The aspirant hetaira Edith Wharton is easy enough to mock, but Showalter’s picture of her with her Pomeranians and Pekinese is a tiny delight. ‘Toward the end of the marriage, the dogs in the photographs sit snarling on her lap, shoulders and arms, totemic bodyguards of her erogenous zones.’ Gertrude Stein earns opprobrium for her ‘division of household labor between two women with one doing everything and the other doing nothing’. Of gladsome Pollyanna, the 1913 creation of Eleanor H Porter, who teaches everyone she meets to be glad, Showalter comments: ‘Despite her commitment to the power of positive thinking, Pollyanna is sorely tried when she is hit by a car and is presumed to be paralyzed for life.’ Nevertheless, she informs us, ‘Glad Clubs’ were formed, even by prisoners, and ‘the name has become emblematic of an American message of mindless optimism’. Mary McCarthy skewers an entire cultural myth with ‘I’ve never noticed that women were less warlike than men’, and a paragraph on Dorothy Parker finely illustrates Showalter’s method:
In the 1930s, Parker went to Hollywood, where she had a period of fame and wealth, but her alcoholism and a wretched marriage contributed to severe writing blocks. She went to France to work on a novel, to be called ‘The Events Leading Up to the Tragedy’; but she never completed it. Her prayer at the time – ‘Dear God, please make me stop writing like a woman. For Jesus Christ’s sake, amen.’ – may have had something to do with her inability to finish the book.
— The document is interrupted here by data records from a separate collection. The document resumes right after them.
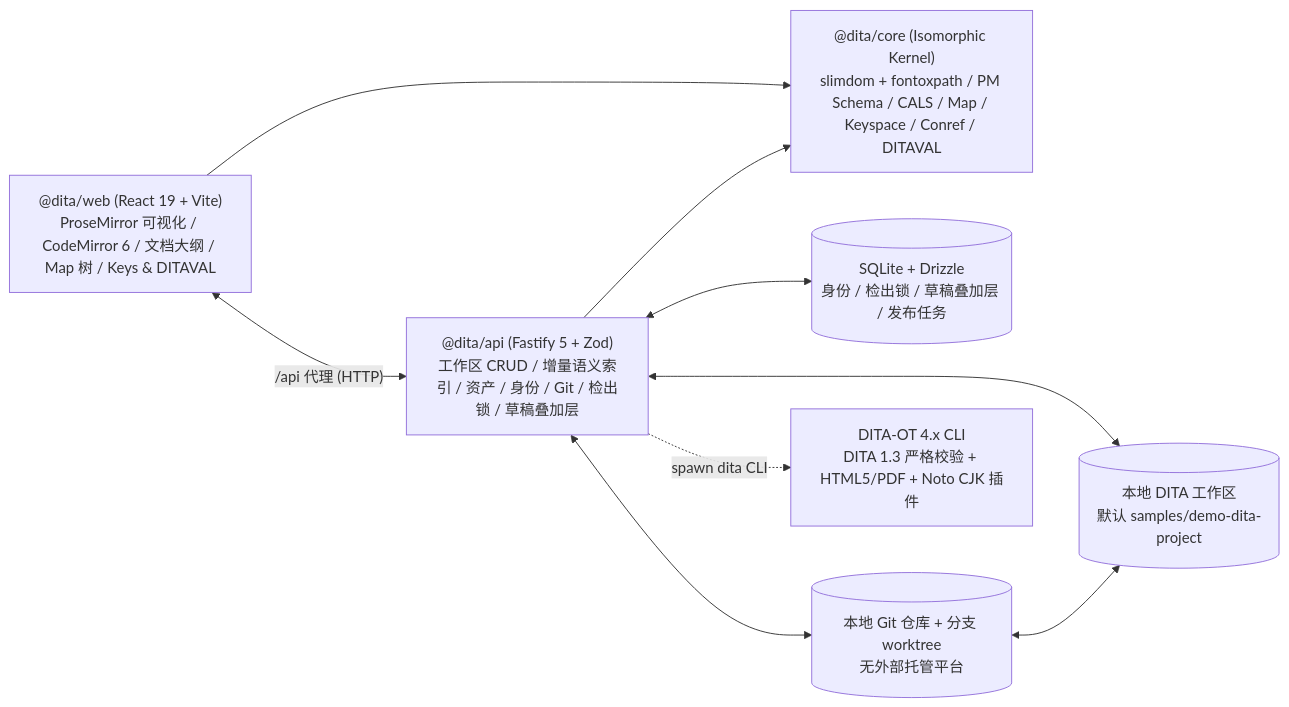
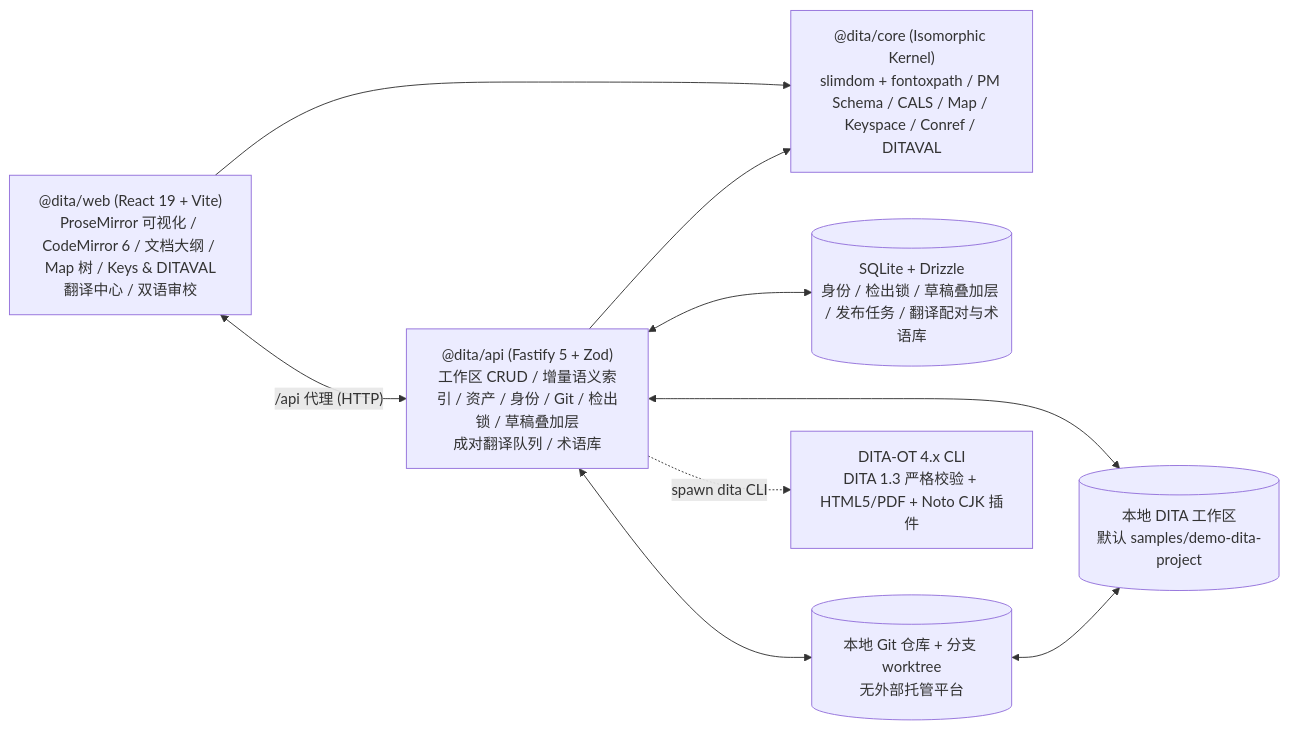
The diagram in README.md (Ericfeng84/DITAEditor), drawn with Mermaid before and after one commit. The commit also changed other lines of this file and 159 other files, not shown here.

````diff
--- a/README.md
+++ b/README.md
@@ -268,19 +289,19 @@
 ```mermaid
 flowchart LR
-    Web["@dita/web (React 19 + Vite)<br/>ProseMirror 可视化 / CodeMirror 6 / 文档大纲 / Map 树 / Keys & DITAVAL"]
-    API["@dita/api (Fastify 5 + Zod)<br/>工作区 CRUD / 增量语义索引 / 资产 / 身份 / Git / 检出锁 / 草稿叠加层"]
+    Web["@dita/web (React 19 + Vite)<br/>ProseMirror 可视化 / CodeMirror 6 / 文档大纲 / Map 树 / Keys & DITAVAL<br/>翻译中心 / 双语审校"]
+    API["@dita/api (Fastify 5 + Zod)<br/>工作区 CRUD / 增量语义索引 / 资产 / 身份 / Git / 检出锁 / 草稿叠加层<br/>成对翻译队列 / 术语库"]
     Core["@dita/core (Isomorphic Kernel)<br/>slimdom + fontoxpath / PM Schema / CALS / Map / Keyspace / Conref / DITAVAL"]
     FS[("本地 DITA 工作区<br/>默认 samples/demo-dita-project")]
-    DB[("SQLite + Drizzle<br/>身份 / 检出锁 / 草稿叠加层 / 发布任务")]
+    DB[("SQLite + Drizzle<br/>身份 / 检出锁 / 草稿叠加层 / 发布任务 / 翻译配对与术语库")]
     GIT[("本地 Git 仓库 + 分支 worktree<br/>无外部托管平台")]
     CLI["DITA-OT 4.x CLI<br/>DITA 1.3 严格校验 + HTML5/PDF + Noto CJK 插件"]
 
     Web <-->|"/api 代理 (HTTP)"| API
     Web --> Core
     API --> Core
     API <--> FS
     API <--> DB
     API <--> GIT
     GIT <--> FS
     API -.->|"spawn dita CLI"| CLI
 ```
````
A work of selection must perforce have omissions. I would have liked to see Dawn Powell included, as well as the very witty Woman Who Shot Andy Warhol, Valerie Solanas, author of the sublime SCUM Manifesto. Few of us today want to be like either Powell or Solanas. Dorothy Parker ‘saw a long parade of weary horses and shivering beggars and all beaten, driven, stumbling things’. We don’t want to be like that. We don’t want the ‘animal fatalism’ noted by Edith Wharton. We may not want to be wise high priestesses in the Toni Morrison mode either. Nor need we be ‘lush maternal gardens’. Among other things this book announces that the time of prescription and proscription for women writers is gone. With one bound we are free, and while this freedom presents new terrors, like those brave dead women, we must just get on with it.